I still remember my Spaulding outfielder's mitt with which I roamed Center Field in High School. I remember the choices when I needed a mitt: Rawlings, MacGregor, Wilson (the 2000 model was very popular). There was never any real question as to which mitt to buy. There is something special about a Spaulding. It has been always associated with ball play. The "pinky" used for stick-ball in my vocabulary is always called a "Spauldeen". The Spaulding brand is practically synonymous with Baseball. So, I bought a Spaulding.
Historian Peter Levine investigates the founder of the Sporting Goods company and concludes that Albert Goodwin Spaulding successfully grew professional Baseball from a pastoral country game into a urbanized sport. Mr. Levine shows how the USA grew to an economic power house after the Civil War through its cities and how Baseball rose out of that rural country and was brought to the cities. Spaulding successfully brings a pastoral existence to the hustle and bustle of the cities!
Spaulding was a very success pitcher and gained his fame as a result. He was, however, more than a ballplayer, he was a visionary. He saw the potential of this great pastoral game as a vehicle of recreation and business. As a variety of teams formed and traveled throughout America for exhibitions, Spaulding conceived of a league and an organization which eventually was fixed in big cities.
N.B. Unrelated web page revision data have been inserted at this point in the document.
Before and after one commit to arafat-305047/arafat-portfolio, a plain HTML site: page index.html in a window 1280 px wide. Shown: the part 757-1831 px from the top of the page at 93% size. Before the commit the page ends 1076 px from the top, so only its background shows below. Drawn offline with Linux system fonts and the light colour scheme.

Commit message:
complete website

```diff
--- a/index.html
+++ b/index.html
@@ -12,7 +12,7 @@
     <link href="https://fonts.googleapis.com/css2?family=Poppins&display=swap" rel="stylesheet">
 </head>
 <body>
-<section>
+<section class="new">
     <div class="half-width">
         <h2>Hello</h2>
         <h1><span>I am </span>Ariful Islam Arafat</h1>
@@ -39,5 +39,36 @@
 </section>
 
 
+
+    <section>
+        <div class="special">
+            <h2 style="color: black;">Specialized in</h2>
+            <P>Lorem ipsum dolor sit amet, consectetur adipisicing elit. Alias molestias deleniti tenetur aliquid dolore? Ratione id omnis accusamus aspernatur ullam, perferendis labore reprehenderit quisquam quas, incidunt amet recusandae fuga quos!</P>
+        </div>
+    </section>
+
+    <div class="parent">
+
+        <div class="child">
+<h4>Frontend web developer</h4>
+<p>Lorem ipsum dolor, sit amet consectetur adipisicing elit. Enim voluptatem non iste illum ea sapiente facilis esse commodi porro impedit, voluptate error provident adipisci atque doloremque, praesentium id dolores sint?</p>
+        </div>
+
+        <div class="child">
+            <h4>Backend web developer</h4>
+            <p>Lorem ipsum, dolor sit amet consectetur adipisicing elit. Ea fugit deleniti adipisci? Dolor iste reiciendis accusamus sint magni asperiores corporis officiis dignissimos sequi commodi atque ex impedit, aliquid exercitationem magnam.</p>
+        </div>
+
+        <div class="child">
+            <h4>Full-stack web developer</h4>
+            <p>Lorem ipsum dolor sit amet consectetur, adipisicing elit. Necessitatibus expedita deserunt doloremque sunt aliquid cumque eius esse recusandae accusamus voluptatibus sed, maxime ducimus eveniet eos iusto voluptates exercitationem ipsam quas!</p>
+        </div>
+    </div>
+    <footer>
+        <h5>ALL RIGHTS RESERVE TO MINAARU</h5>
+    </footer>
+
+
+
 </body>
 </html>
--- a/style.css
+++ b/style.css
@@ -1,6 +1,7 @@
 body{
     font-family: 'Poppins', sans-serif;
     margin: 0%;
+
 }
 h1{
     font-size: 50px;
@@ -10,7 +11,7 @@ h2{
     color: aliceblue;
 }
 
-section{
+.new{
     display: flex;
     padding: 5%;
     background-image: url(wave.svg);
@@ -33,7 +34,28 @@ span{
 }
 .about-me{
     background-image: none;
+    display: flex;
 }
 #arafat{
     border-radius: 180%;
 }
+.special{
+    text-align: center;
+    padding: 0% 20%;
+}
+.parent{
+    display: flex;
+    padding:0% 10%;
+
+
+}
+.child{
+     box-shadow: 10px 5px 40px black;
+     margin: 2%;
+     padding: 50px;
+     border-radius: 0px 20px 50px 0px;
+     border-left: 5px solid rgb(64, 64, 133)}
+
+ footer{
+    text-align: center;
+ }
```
Spaulding by nature was a salesman, indeed a "pitch man" and developed a catalog of sporting items first of baseball equipment and then many more outdoor equipment. He successfully exploited the transition of a pastoral game to an urban business. This slim volume is worth the read to gain an understanding of how Baseball gained popularity and became the "national pastime" but really all along was developed into a business with the capitalistic ambition that characterized America in the late 19th century. Mr. Levine includes a discussion of the creation of the famed "reserve clause" that essentially meant that teams owned their players and players could not act as their own agents. This was a collusion of owners that would not change until after Curt Flood challenged the clause in 1969.